D = Doubt In Parenting #SpankA2Z #Doubt #Parenting


D = Doubt in Parenting

My original post was supposed to be about D for Daddy, but I decided to take a left turn and do a post on Doubt in Parenting.  We as parents have our days where we wonder if we do anything right–ever.  

I am a parent, therefore, I doubt

When they put that sweet little baby–like the son I talked about two days ago–into your arms, you had no idea that you’d question every tear, every temper tantrum, every crisis, and every wrong turn as your fault.  

You question every single thing you do as a parent, all the time. The amazing thing out of all of it:  You finally realize and appreciate the love your parents have for you.   

When they can’t roll over at six months, you think it’s because you don’t put them on the floor enough, or you don’t have the right toys to entice them.  When they are late talking or have speech issues, you’re paralyzed wondering if you aren’t modeling speech well enough.  When your two year old is spending more time on the floor screaming or hitting every other two year old daily, you wonder what you’ve done wrong as a parent.  
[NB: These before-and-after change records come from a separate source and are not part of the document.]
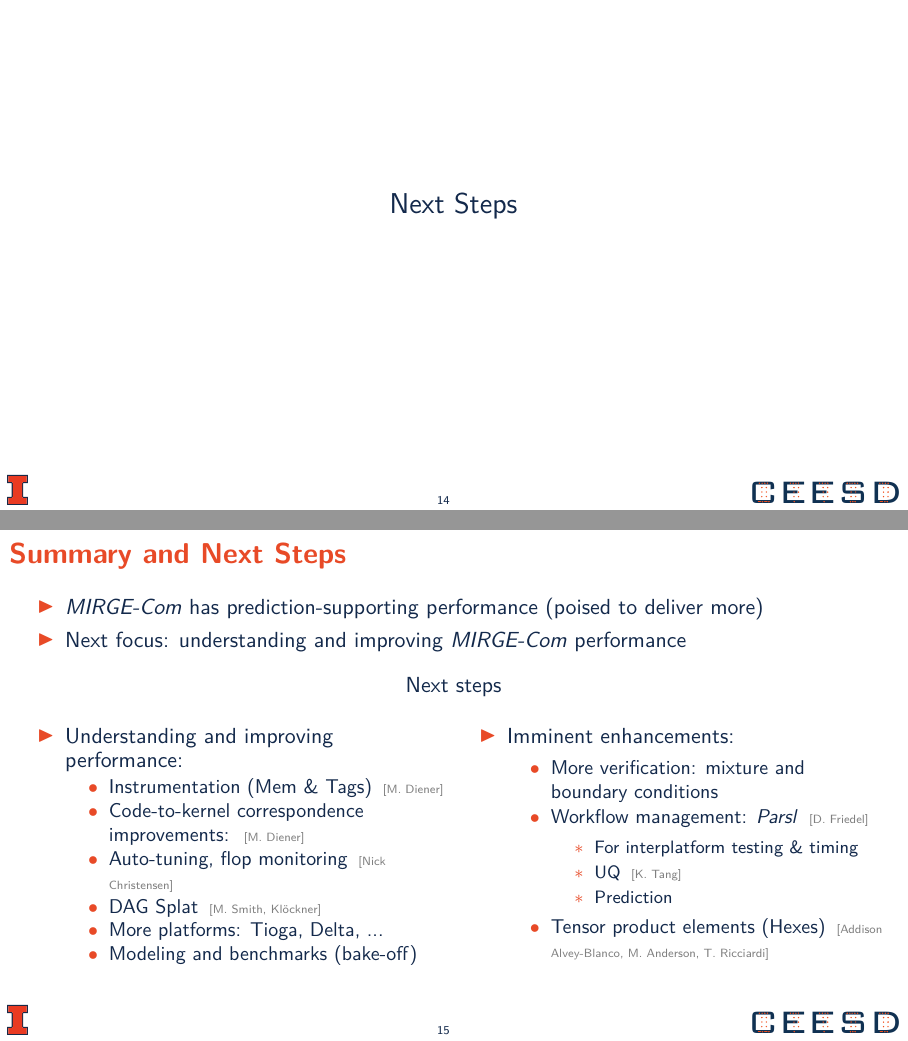
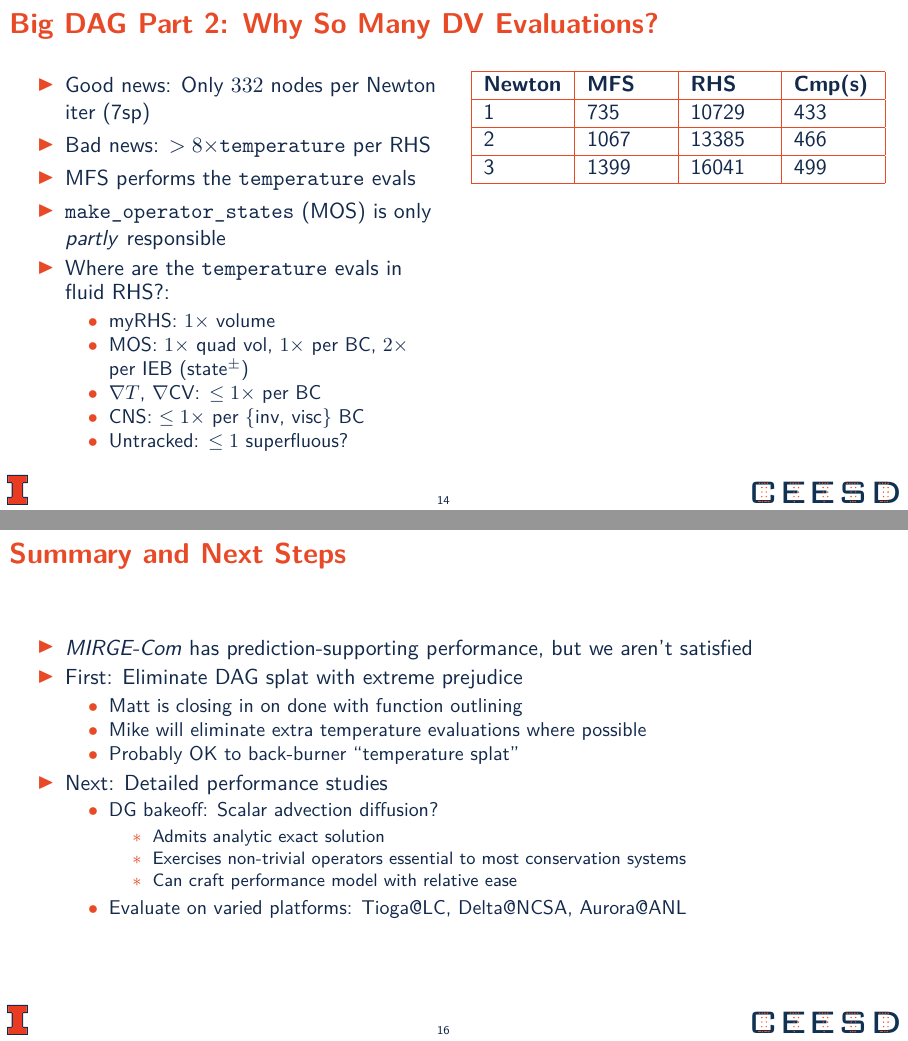
Before and after one commit to MTCam/MixItUp-2024-04-12, LaTeX slides (Talk/mixitup-2024-04-12.tex, which reads Talk/subtalk-campbell.tex, ceesd-macros.tex): pages 14 and 15 of 23 before the commit and pages 14 and 16 of 24 after it, joined at a grey line. Compiled offline with pdfLaTeX.

Commit message:
update final

```diff
--- a/Talk/subtalk-campbell.tex
+++ b/Talk/subtalk-campbell.tex
@@ -236,6 +246,43 @@ New: Actual prediction physics at scale \prj{\tiny}{M.~Anderson}
 
 \end{frame}
 
+\begin{frame}\frametitle{Big DAG Part 2: Why So Many DV Evaluations?}
+\begin{columns}[T, onlytextwidth] % Aligns contents at the top
+    \begin{column}{0.48\textwidth}
+        \begin{itemize}
+          \item Good news: Only $332$ nodes per Newton iter (7sp)
+          \item Bad news: $>8\times$\texttt{temperature} per RHS
+          \item MFS performs the \texttt{temperature} evals
+          \item \texttt{make\_operator\_states} (MOS) is only \textit{partly} responsible
+          \item Where are the \texttt{temperature} evals in fluid RHS?:
+          \begin{itemize}
+          \item myRHS: $1\times$ volume
+          \item MOS: $1\times$ quad vol, $1\times$ per BC, $2\times$ per IEB ($\text{state}^{\pm}$)
+          \item $\nabla{T}$, $\nabla{\text{CV}}$: $\le1\times$ per BC
+          \item CNS: $\le1\times$ per \{inv, visc\} BC
+          \item Untracked: $\le1$ superfluous?
+          \end{itemize}
+        \end{itemize}
+        %\vspace{10pt}
+        %\centering
+        %\includegraphics[width=.8\textwidth]{Figures/mtc/prediction_dag_table.png}
+        %\includegraphics[width=\textwidth]{Figures/mtc/prediction_features_dag.pdf}
+    \end{column}
+
+    \begin{column}{0.48\textwidth}
+        \centering
+        \begin{tabularx}{\textwidth}{|X|X|X|X|X|}
+            \hline
+            \textbf{Newton} & \textbf{MFS} & \textbf{RHS} & \textbf{Cmp(s)} \\ \hline
+            1 & 735 & 10729 & 433 \\ \hline
+            2 & 1067 & 13385 & 466 \\ \hline
+            3 & 1399 & 16041 & 499 \\ \hline
+        \end{tabularx}
+    \end{column}
+\end{columns}
+
+\end{frame}
+
 \begin{frame}
     \centering
     \Large
@@ -244,41 +291,25 @@ New: Actual prediction physics at scale \prj{\tiny}{M.~Anderson}
 
 \begin{frame}\frametitle{Summary and Next Steps}
 \begin{itemize}
-\item \mirgecom{} has prediction-supporting performance (poised to deliver more)
-\item Next focus: understanding and improving \mirgecom{} performance
+\item \mirgecom{} has prediction-supporting performance, but we aren't satisfied
+\item First: Eliminate DAG splat with extreme prejudice
+\begin{itemize}
+\item Matt is closing in on done with function outlining
+\item Mike will eliminate extra temperature evaluations where possible
+\item Probably OK to back-burner ``temperature splat''
 \end{itemize}
-\begin{center}
-Next steps
-\end{center}
-\begin{multicols}{2}
+\item Next: Detailed performance studies
 \begin{itemize}
-\item Understanding and improving performance:
+\item DG bakeoff: Scalar advection diffusion?
 \begin{itemize}
-\item Instrumentation (Mem \& Tags) \prj{\tiny}{M.~Diener}
-\item Code-to-kernel correspondence improvements: \prj{\tiny}{M.~Diener}
-\item Auto-tuning, flop monitoring \prj{\tiny}{Nick Christensen}
-\item DAG Splat \prj{\tiny}{M. Smith, Kl\"ockner}
-% \item Performance:
-%\begin{itemize}
-\item More platforms: Tioga, Delta, ...
-\item Modeling and benchmarks (bake-off)
-%\end{itemize}
+\item Admits analytic exact solution
+\item Exercises non-trivial operators essential to most conservation systems
+\item Can craft performance model with relative ease
 \end{itemize}
-\columnbreak
-\item Imminent enhancements:
-\begin{itemize}
-\item More verification: mixture and boundary conditions
-\item Workflow management: \textit{Parsl} \prj{\tiny}{D.~Friedel}
-  \begin{itemize}
-  \item For interplatform testing \& timing
-  \item UQ \prj{\tiny}{K.~Tang}
-  \item Prediction
-  \end{itemize}
-\item Tensor product elements (Hexes) \prj{\tiny}{Addison Alvey-Blanco, M.~Anderson, T.~Ricciardi}
-%\item M-to-N restart (done!)
+\item Evaluate on varied platforms: Tioga@LC, Delta@NCSA, Aurora@ANL
 \end{itemize}
 \end{itemize}
-\end{multicols}
+%\end{multicols}
 \end{frame}
 
 % NO
--- a/ceesd-macros.tex
+++ b/ceesd-macros.tex
@@ -9,6 +9,8 @@
 \usetikzlibrary{shadows}
 \usetikzlibrary{positioning}
 \usetikzlibrary{shapes.arrows}
+\usetikzlibrary{shapes}
+\usetikzlibrary{arrows.meta}
 
 \usepackage{multirow}
 \usepackage{setspace}
```
Also changed, not shown: Talk/mixitup-2024-04-12.tex (+7 -5 lines), Talk/Figures/mtc/NightlyWeak.pdf (added), Talk/Figures/mtc/weak_scaling_NightlyWeak.pdf (added), Talk/Figures/mtc/y3-recent-cached_1.pdf, Talk/Makefile, Talk/subtalk-campbell.tex (112 more changed lines).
It continues through every phase of their lives.  They can’t sit for story time, they don’t understand math, they aren’t writing like their peers, they don’t kick a soccer ball like the other kids.  

OR They’re too bossy, they’re too timid, they fight too much, they don’t know how to defend themselves.  They can’t dance, read music, carry a tune in a bucket, or play an instrument.  

OR they can’t do a somersault, do a cart wheel, debate well for the debate club, pass their driver’s test, play any sports, too competitive, they can’t pass the SATs, complete the Senior Project without an act of God, or they can’t speak Spanish/French/Latin.  

OR They can’t get into the college they want, get the roommate they want, be in the major they want, they can’t stay in college, they can’t handle college, they can’t get the job they want, the apartment they want, the boyfriend they want, the husband they want.   

And every step of the way, we parents are in the background chewing our nails, crying into tissue, wringing our hands, praying, pacing the floor, etc.  And ultimately, we are wondering and worrying if we failed somewhere along the way.   

I’m having one of those weeks and it’ll be added to the pile and pile of weeks that I’ve accumulated through the years.   

It’s funny to look over my shoulder and realize that none of those other issues were ever our fault. But at the time, we were convinced we were doing something wrong or needed to do more to help. Every single time, doubt and inadequacy riddled our hearts.  
     
It seems that every time a situation arises, perspective goes out the window and the self-doubt creeps back in.   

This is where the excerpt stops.